I am from Istanbul, Turkey. I was born in Texas, and my parents moved back to Turkey from the United States when I was six years old. I lived and studied in Istanbul until I graduated from law school when I was 23. After that, seeking some international experience, I first moved to London to study for my Master of Laws, and then to Florence, Italy, for my doctoral degree. In between these two degrees, I moved back to Turkey for a couple years to get my attorney’s license. In 2017, while I was writing my doctoral thesis, I moved to the U.S. with my wife. Before settling down in Washington, DC we were living in Lexington, Kentucky to be close to my father-in-law.
What is your academic/professional history?
I studied for my undergraduate law degree at Koç University in Istanbul.
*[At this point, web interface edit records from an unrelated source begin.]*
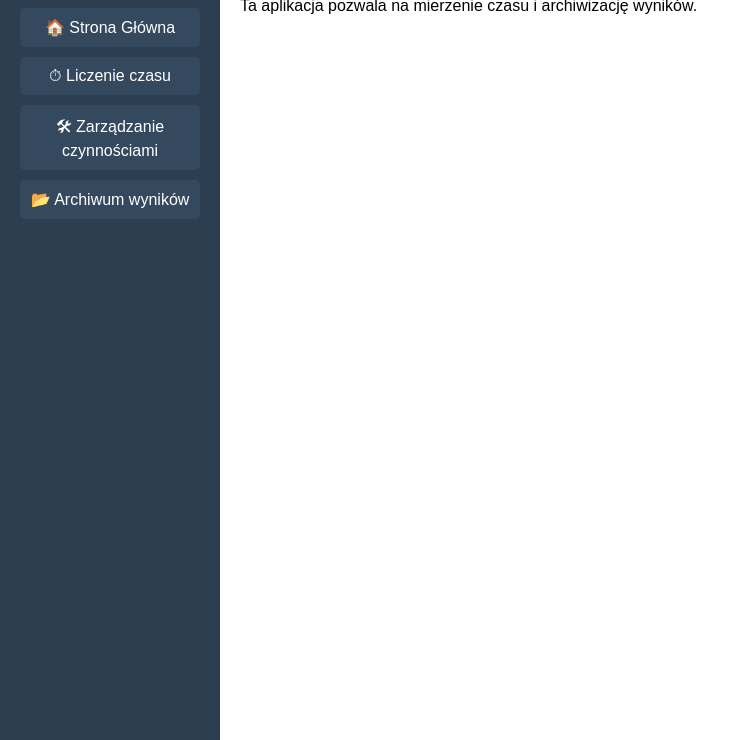
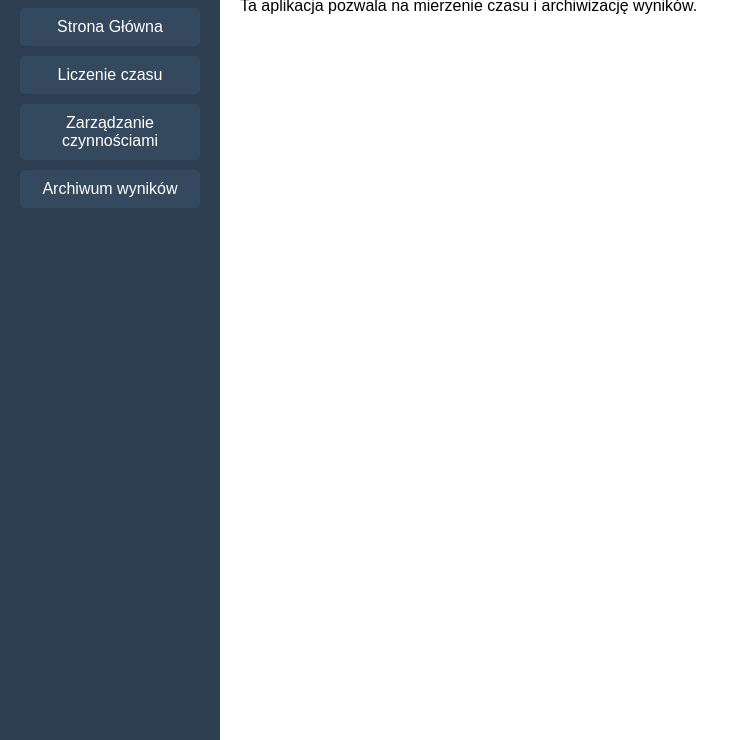
Before and after one commit to MrFreaky-debug/timework, a plain HTML site: page index.html in a window 1280 px wide. Shown: the part 60-800 px from the top of the page, without its empty margins (0-739 px from the left). Drawn offline with Linux system fonts and the light colour scheme.

Commit message:
Update index.html

```diff
--- a/index.html
+++ b/index.html
@@ -48,10 +48,10 @@
 
     <div class="sidebar">
         <h2>Menu</h2>
-        <a href="#" onclick="showPage('home')">🏠 Strona Główna</a>
-        <a href="#" onclick="showPage('timer')">⏱ Liczenie czasu</a>
-        <a href="#" onclick="showPage('tasks')">🛠 Zarządzanie czynnościami</a>
-        <a href="#" onclick="showPage('archive')">📂 Archiwum wyników</a>
+        <a href="#" onclick="showPage('home')">Strona Główna</a>
+        <a href="#" onclick="showPage('timer')">Liczenie czasu</a>
+        <a href="#" onclick="showPage('tasks')">Zarządzanie czynnościami</a>
+        <a href="#" onclick="showPage('archive')">Archiwum wyników</a>
     </div>
 
     <div class="content">
```
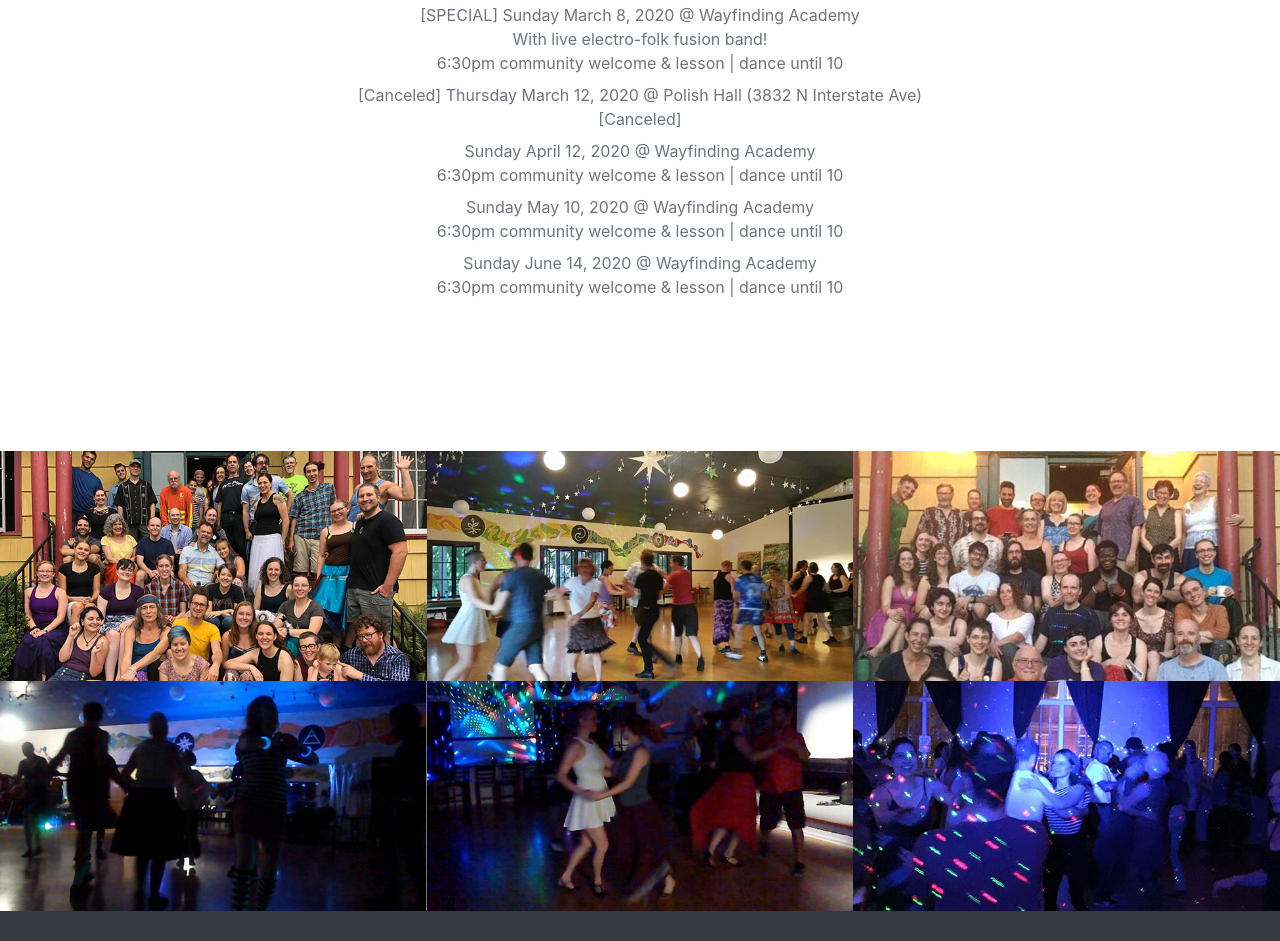
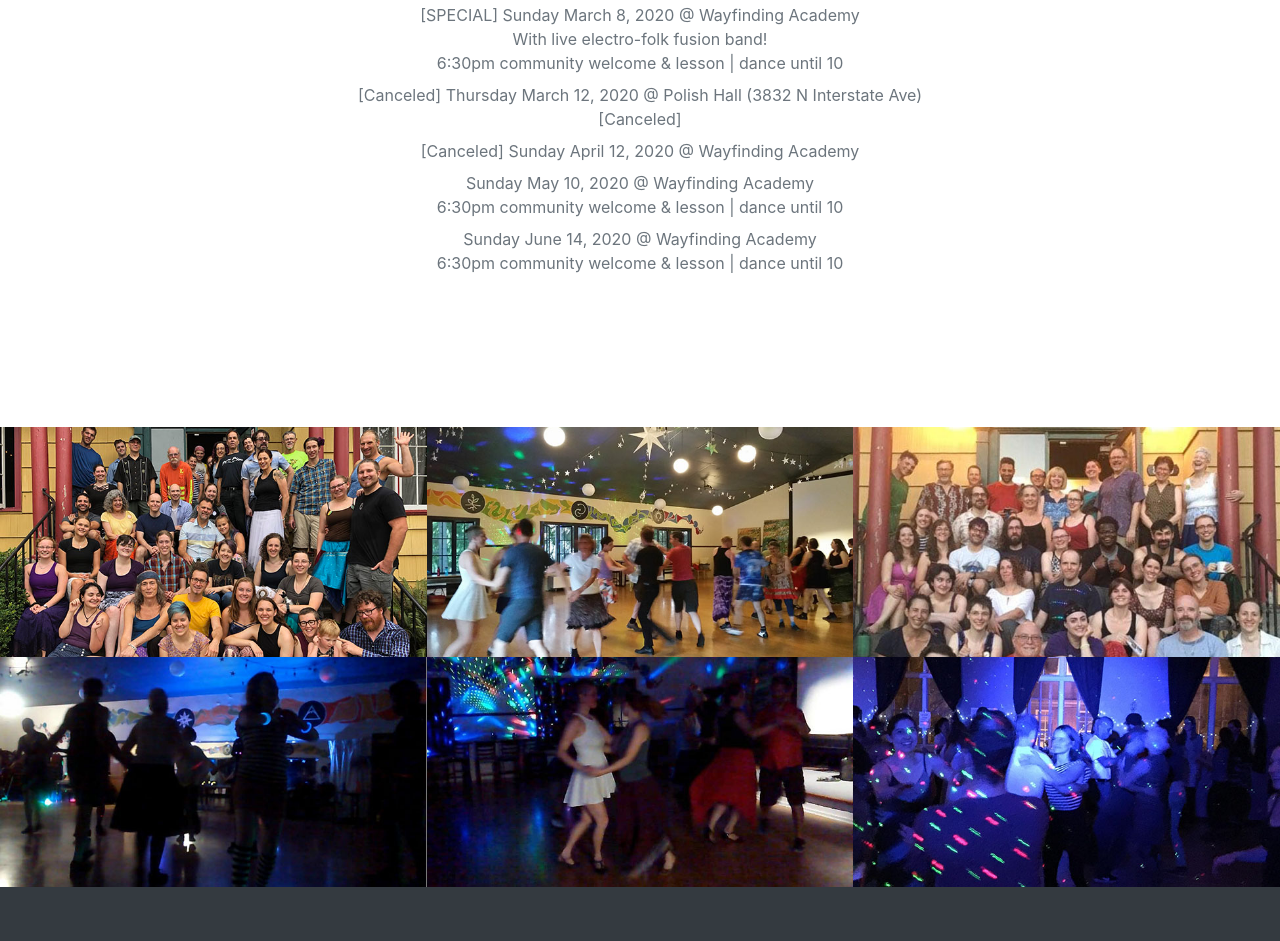
Before and after one commit to mgoren/contraremix, a website with bundled scripts: page index.html in a window 1280 px wide. Shown: the part 3195-4136 px from the top of the page. Built offline with nearby package versions, Linux system fonts and the light colour scheme; grey boxes are pictures that could not be loaded.

Commit message:
update calendar

```diff
--- a/index.html
+++ b/index.html
@@ -163,11 +163,11 @@
                 </li>
                 <li class="text-muted mb-0 dance">
                   <span class="desktop-only">[Canceled] Thursday March 12, 2020 @ Polish Hall (3832 N Interstate Ave)<br>[Canceled]</span>
-                  <span class="mobile-only">Thu 3/12/20 <br>[Canceled] <br>Polish Hall (3832 N Interstate Ave)</span>
+                  <span class="mobile-only">Thu 3/12/20 <br>[Canceled] </span>
                 </li>
                 <li class="text-muted mb-0 dance">
-                  <span class="desktop-only">Sunday April 12, 2020 @ Wayfinding Academy <br>6:30pm community welcome & lesson | dance until 10</span>
-                  <span class="mobile-only">Sun 4/12/20 <br>6:30pm community welcome & lesson <br>dance until 10 <br>Wayfinding Academy</span>
+                  <span class="desktop-only">[Canceled] Sunday April 12, 2020 @ Wayfinding Academy</span>
+                  <span class="mobile-only">Sun 4/12/20 <br>[Canceled] </span>
                 </li>
                 <li class="text-muted mb-0 dance">
                   <span class="desktop-only">Sunday May 10, 2020 @ Wayfinding Academy <br>6:30pm community welcome & lesson | dance until 10</span>
```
In Turkey, the law school curriculum is quite extensive, and one ends up completing more than 48 courses over the course of four years, studying everything from torts to European Union law. However, I was specifically interested in the information technologies law course that I took in my last year. It quickly turned out to be my favorite, which pushed me to further investigate the area and apply for the regulation and technology Master of Laws program at King’s College London. During my time at King’s College, I not only learned EU law in the field of telecommunications and internet law, but I was also introduced into legal academia. Confirming that I enjoyed thinking and reading about the law, I started to entertain the idea of doing a doctoral degree.
After King’s College, I returned to Turkey to do my bar traineeship to get my attorney’s license. In Istanbul, it takes a little over a year to complete each requirement to get a bar membership. At first, I started working as a tax law intern at a multinational accounting firm; it was a bit irrelevant to what I had been studying in my Master of Laws, but tax law and international tax law were two other favorite courses in law school. After I got accepted to the bar, I returned to Koç University as an intellectual property law consultant for their technology transfer office and I worked on cases with my professors. At Koç University, my professors encouraged me to continue my studies at the doctoral level and advised me to apply to the European University Institute’s doctoral program. After being admitted to the EUI, I started working on IP law problems arising in relation to cloud computing based services. This work then evolved into my thesis project, which was to create a new methodology to study conflict of laws rules applicable to global data flows.
How would you describe your job to other people?
I write country survey reports and legal opinions regarding the laws of Turkey and other Turkic-speaking jurisdictions. I recently started working on Greek law as well, which is not too foreign to me since Turkey and Greece are civil law countries that are rooted in similar continental European legal traditions and I am also trained in European Union law. I regularly work on multi-jurisdiction reports requested by legislators in Congress, legal opinions on particular legal questions requested by U.S. agencies, and also inquiries coming from members of the public such as attorneys and private citizens that are interested in rules in my jurisdictions.
Why did you want to work at the Law Library of Congress?
I started working for the Law Library of Congress in the spring of 2018 as a contractor. I worked on a few different reports on Turkish law, and I enjoyed the work a lot. I was honored when offered a full-time position as a foreign law specialist, which is a perfect role for me and my career as a researcher and practitioner after my doctoral studies. Also, I must admit that after years of researching topics on U.S. and EU law for my doctoral studies, dealing with legal issues in other jurisdictions was a very fresh and welcome challenge.
What is the most interesting fact you have learned about the Law Library of Congress?
That the Librarian of Congress is appointed with the Senate’s approval and that it used to be a lifetime appointment!
What’s something most of your co-workers do not know about you?
I was the manager of the social club at the EUI in my first year. We threw huge parties. I first took this up for extra income to support my family, but I enjoyed it immensely and made great friends.